While the last few days have witnessed lower levels of air pollution in Delhi, we’re surely still in the danger zone. Last week, I spoke about the many foods that serve as an antidote to the harmful effects of air pollution on the body, but it is high time we think of longterm, preventive solutions to the problem that rears its ugly head every year at this time.
The use of machines that get rid of the crop stubble and use it for composting, thereby preventing stubble burning, has been talked about extensively. Yet another very effective preventive strategy, which may seem unconnected, is to adopt millets in our diet. Apart from the benefits of eating millets, there are also many advantages offered by the agricultural practices of its cultivation. The cultivation of millets, in addition to wheat and rice, introduces diversity in crop plantation and serves as an indirect way to reduce air pollution. Lack of diet diversity is also one of the major reasons for malnourishment that prevails in our population and in the world.

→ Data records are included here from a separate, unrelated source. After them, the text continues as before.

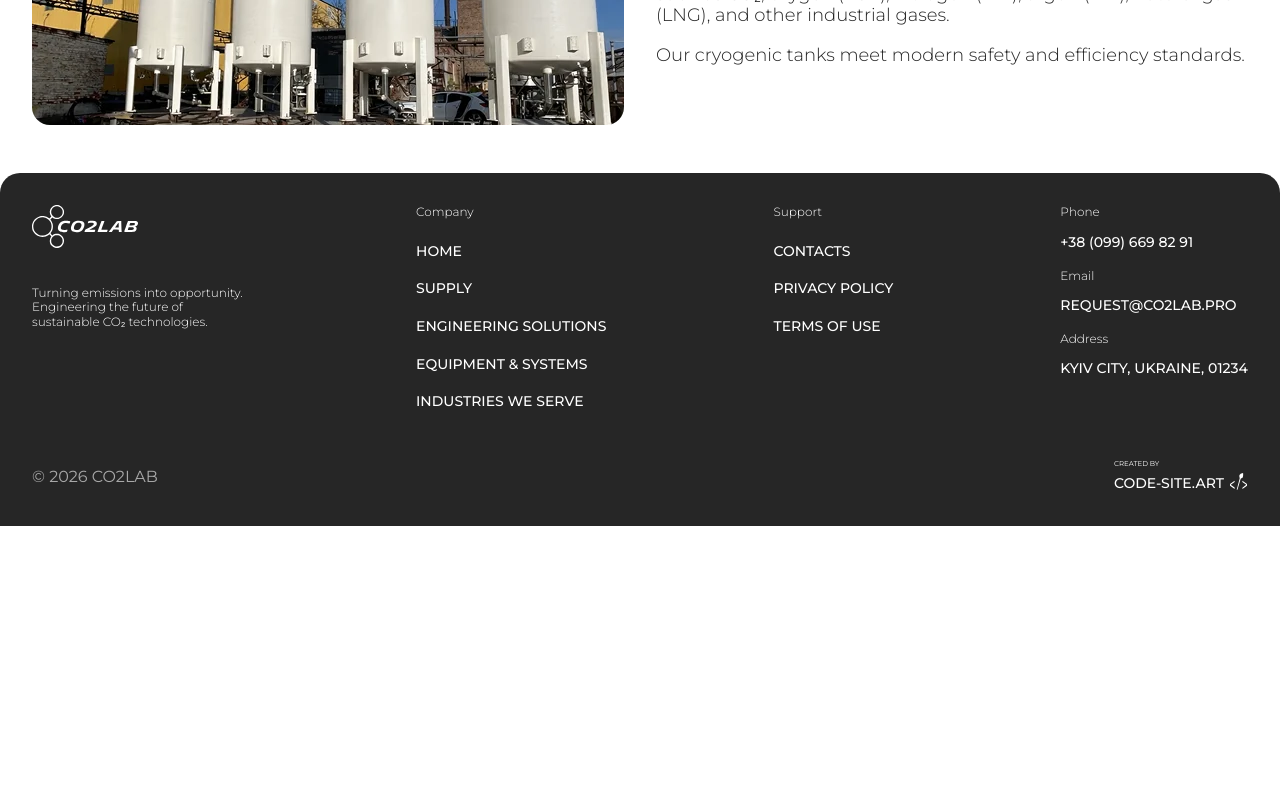
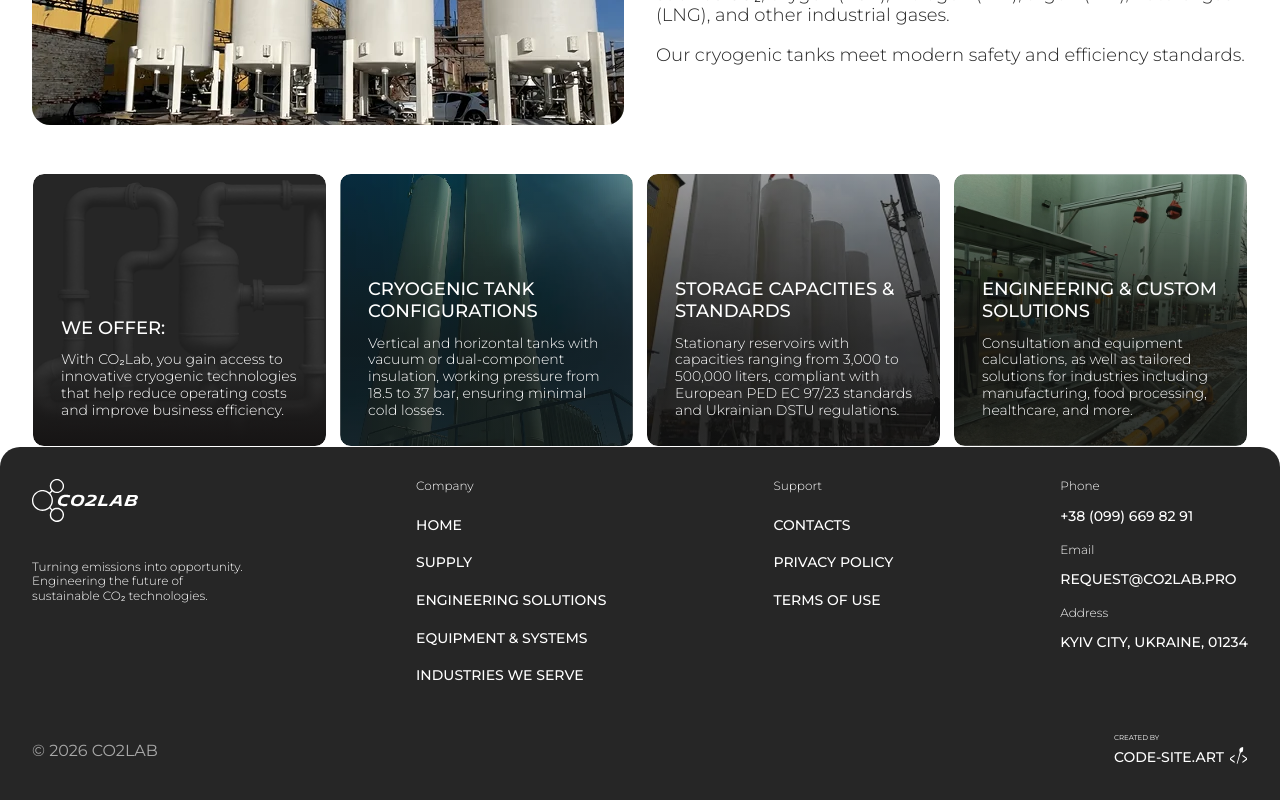
Before and after one commit to cyanidium-dev/co2lab, a Next.js app: page /solutions/equipment-and-systems in a window 1280 px wide. Shown: the part 2342-3142 px from the top of the page. Before the commit the page ends 2868 px from the top, so only its background shows below. Built offline with nearby package versions, Linux system fonts and the light colour scheme.

Commit message:
updated images, made refactoring

```diff
--- a/src/components/equipmentAndSystemsPage/criogenicTanks/CriogenicTanks.tsx
+++ b/src/components/equipmentAndSystemsPage/criogenicTanks/CriogenicTanks.tsx
@@ -1,13 +1,14 @@
 import Container from "@/components/shared/container/Container";
 import SectionTitle from "@/components/shared/titles/SectionTitle";
 import Image from "next/image";
+import CriogenicTanksList from "./CriogenicTanksList";
 
 export default function CriogenicTanks() {
   return (
     <section className="py-12 lg:pt-[142px] lg:pb-0">
       <Container>
         <div className="flex flex-col sm:flex-row-reverse sm:items-center gap-8 mb-8 lg:mb-12">
-          <div className="sm:w-[calc(50%-16px)] ">
+          <div className="sm:w-[calc(50%-16px)]">
             <SectionTitle className="mb-3 lg:mb-4.5 lg:text-[44px] xl:text-[48px]">
               Cryogenic Tanks and Equipment from CO₂ Lab
             </SectionTitle>
@@ -30,6 +31,8 @@ export default function CriogenicTanks() {
             />
           </div>
         </div>
+
+        <CriogenicTanksList />
       </Container>
     </section>
   );
--- /dev/null
+++ b/src/components/equipmentAndSystemsPage/criogenicTanks/CriogenicTanksList.tsx
@@ -0,0 +1,75 @@
+import Image from "next/image";
+
+const IMAGE_BASE = "/images/equipmentAndSystemsPage/criogenicTanks";
+
+const items = [
+  {
+    title: "We offer:",
+    description:
+      "With CO₂Lab, you gain access to innovative cryogenic technologies that help reduce operating costs and improve business efficiency.",
+    image: `${IMAGE_BASE}/imageOne.webp`,
+    imageAlt: "Cryogenic technologies",
+    overlay:
+      "bg-[linear-gradient(180deg,rgba(22,20,20,0)_73.32%,#161414_100%)]",
+    imageClass: "object-top",
+  },
+  {
+    title: "Cryogenic tank configurations",
+    description:
+      "Vertical and horizontal tanks with vacuum or dual-component insulation, working pressure from 18.5 to 37 bar, ensuring minimal cold losses.",
+    image: `${IMAGE_BASE}/imageTwo.webp`,
+    imageAlt: "Cryogenic tank configurations",
+    overlay:
+      "bg-[linear-gradient(0deg,rgba(17,17,17,0.6)_38.81%,rgba(17,17,17,0)_129.37%)]",
+    imageClass: "object-top lg:object-[75%_50%]",
+  },
+  {
+    title: "Storage capacities & standards",
+    description:
+      "Stationary reservoirs with capacities ranging from 3,000 to 500,000 liters, compliant with European PED EC 97/23 standards and Ukrainian DSTU regulations.",
+    image: `${IMAGE_BASE}/imageThree.webp`,
+    imageAlt: "Storage capacities and standards",
+    overlay:
+      "bg-[linear-gradient(0deg,rgba(17,17,17,0.6)_38.81%,rgba(17,17,17,0)_129.37%)]",
+    imageClass: "object-[75%_30%]",
+  },
+  {
+    title: "Engineering & custom solutions",
+    description:
+      "Consultation and equipment calculations, as well as tailored solutions for industries including manufacturing, food processing, healthcare, and more.",
+    image: `${IMAGE_BASE}/imageFour.webp`,
+    imageAlt: "Engineering and custom solutions",
+    overlay:
+      "bg-[linear-gradient(0deg,rgba(17,17,17,0.6)_38.81%,rgba(17,17,17,0)_129.37%)]",
+    imageClass: "object-center",
+  },
+];
+
+export default function CriogenicTanksList() {
+  return (
+    <div className="flex flex-col sm:flex-row sm:flex-wrap gap-3">
+      {items.map((item) => (
+        <div
+          key={item.title}
+          className="relative sm:w-[calc(50%-6px)] lg:w-[calc(25%-9px)] h-[180px] lg:h-[274px] rounded-[12px]  border border-white overflow-hidden text-white"
+        >
+          <Image
+            src={item.image}
+            alt={item.imageAlt}
+            fill
+            className={`object-cover -z-20 bg-black ${item.imageClass}`}
+          />
+          <div className={`absolute inset-0 -z-10 ${item.overlay}`} />
+          <div className="relative flex flex-col justify-end h-full p-6 lg:p-7 flex flex-col justify-center">
+            <h3 className="mb-3 text-[18px] font-medium leading-[120%] uppercase">
+              {item.title}
+            </h3>
+            <p className="text-[12px] lg:text-[14px] font-light leading-[120%] max-w-[540px]">
+              {item.description}
+            </p>
+          </div>
+        </div>
+      ))}
+    </div>
+  );
+}
```
Also changed, not shown: public/images/equipmentAndSystemsPage/criogenicTanks/imageOne.webp.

The diversification of crops, through the inclusion of millets, will eliminate the need to burn the stubble, hence control the pollution caused by it. In India, rice and wheat are the two major crops grown. Rice is a water-guzzling crop, hence its sowing is matched with the monsoon season, leaving little time between paddy harvesting and wheat sowing. Hence farmers resort to burning of the crop residues to hasten the preparation of the fields. If millets are cultivated, there will be no such issue.
I have been rooting for the adoption of millets into the daily diet, also in view of the planet’s health. These grains require much less water to grow and are hardy, pest-resistant crops. Also resistant to the onslaught of cold, drought and salinity, millets are suitable for cultivation on dry and arid land. These qualities make this crop the ideal choice – nutritionally and environmentally. Growing millets also provides food security to the nation. For our ever-increasing population that is also malnourished in many respects, millets on the plate is a clear and promising solution.
The unique nutritional character of millets is worthy of reams, and I have tried to put it all in a nutshell here. Millets are a natural source of iron, zinc, calcium and B-complex vitamins. Abundant in antioxidants and immune modulators such as polyphenols, lignans, phytosterols, phyto-oestrogens and phytocyanins, millets possess many medicinal properties.
The complex carbohydrates and dietary fibre in millets are valued as solutions to many chronic lifestyle diseases. Many assume that millet is a single variety of grain, but there are over 500 varieties! Pearl millet (bajra), sorghum (jowar), finger millet (ragi), kodo millet, barnyard millet, little millet, proso millet and foxtail millet, are some familiar millet names. Bringing millets back on the table has not been easy. Some food companies that retail nutritious, ready-tocook pancakes and dosas have helped popularise millets. But it is about time that the Public Distribution Systems and Mid-Day Meal programmes also adopt these noble grains to enable their revival and popularity.